Please read the records below and return each line holding the string "class".

[Opening RECORDS section]

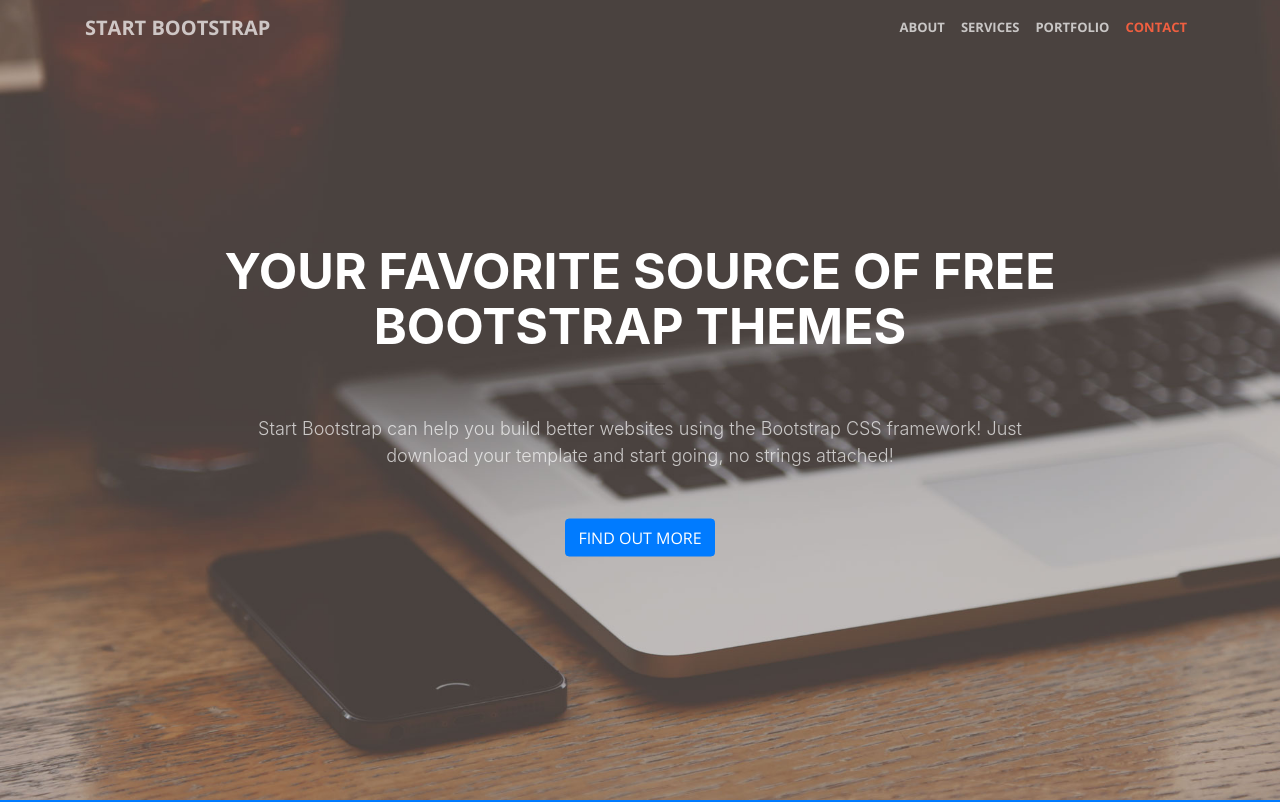
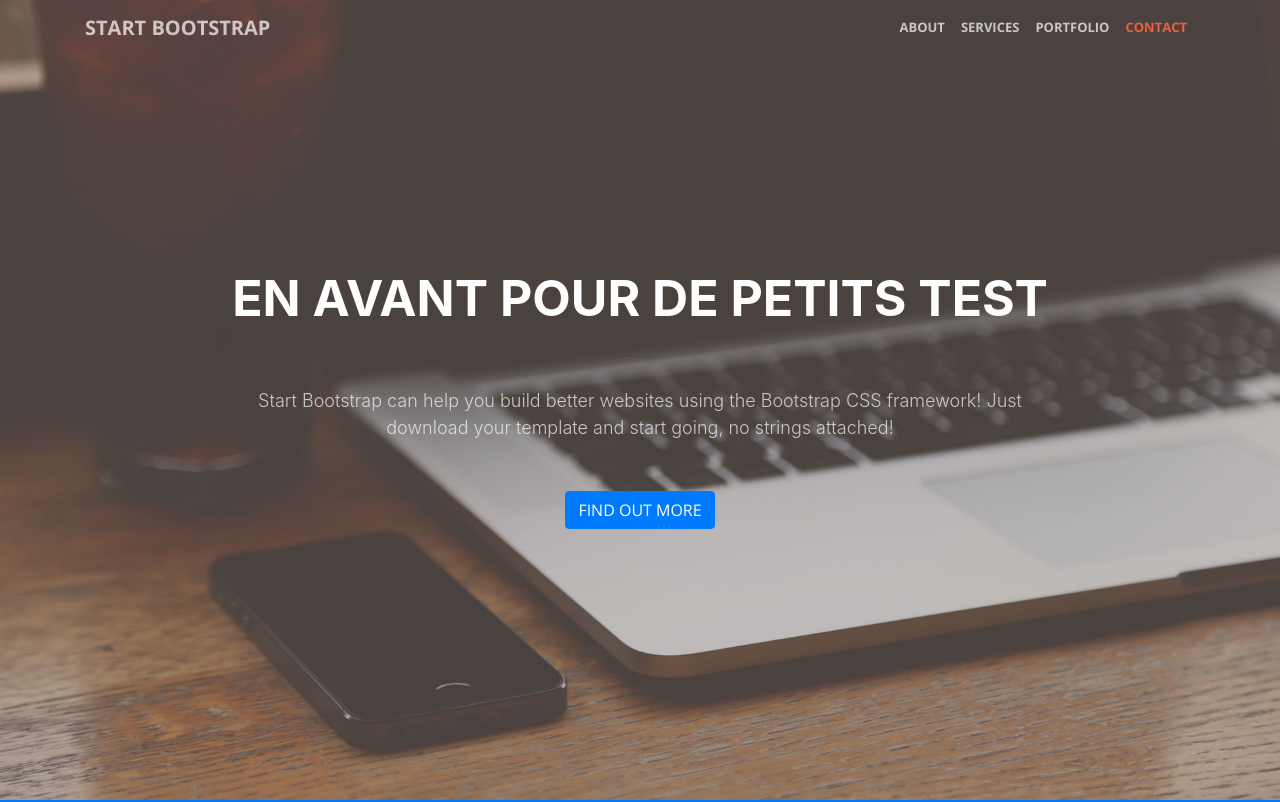
Before and after one commit to LaPosteSNA/services-adresses, a website with bundled scripts: page index.html in a window 1280 px wide. Shown: the top 802 px of the page. Built offline with nearby package versions, Linux system fonts and the light colour scheme.

Commit message:
changement du H1

```diff
--- a/index.html
+++ b/index.html
@@ -57,7 +57,7 @@
     <header class="masthead">
       <div class="header-content">
         <div class="header-content-inner">
-          <h1 id="homeHeading">Your Favorite Source of Free Bootstrap Themes</h1>
+          <h1 id="homeHeading">EN AVANT POUR DE PETITS TEST</h1>
           <hr>
           <p>Start Bootstrap can help you build better websites using the Bootstrap CSS framework! Just download your template and start going, no strings attached!</p>
           <a class="btn btn-primary btn-xl js-scroll-trigger" href="#about">Find Out More</a>
```
Also changed, not shown: img/portfolio/fullsize/CR701.jpg (added).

[Closing RECORDS section]

### ANSWER SECTION
     <header class="masthead">
       <div class="header-content">
         <div class="header-content-inner">
           <a class="btn btn-primary btn-xl js-scroll-trigger" href="#about">Find Out More</a>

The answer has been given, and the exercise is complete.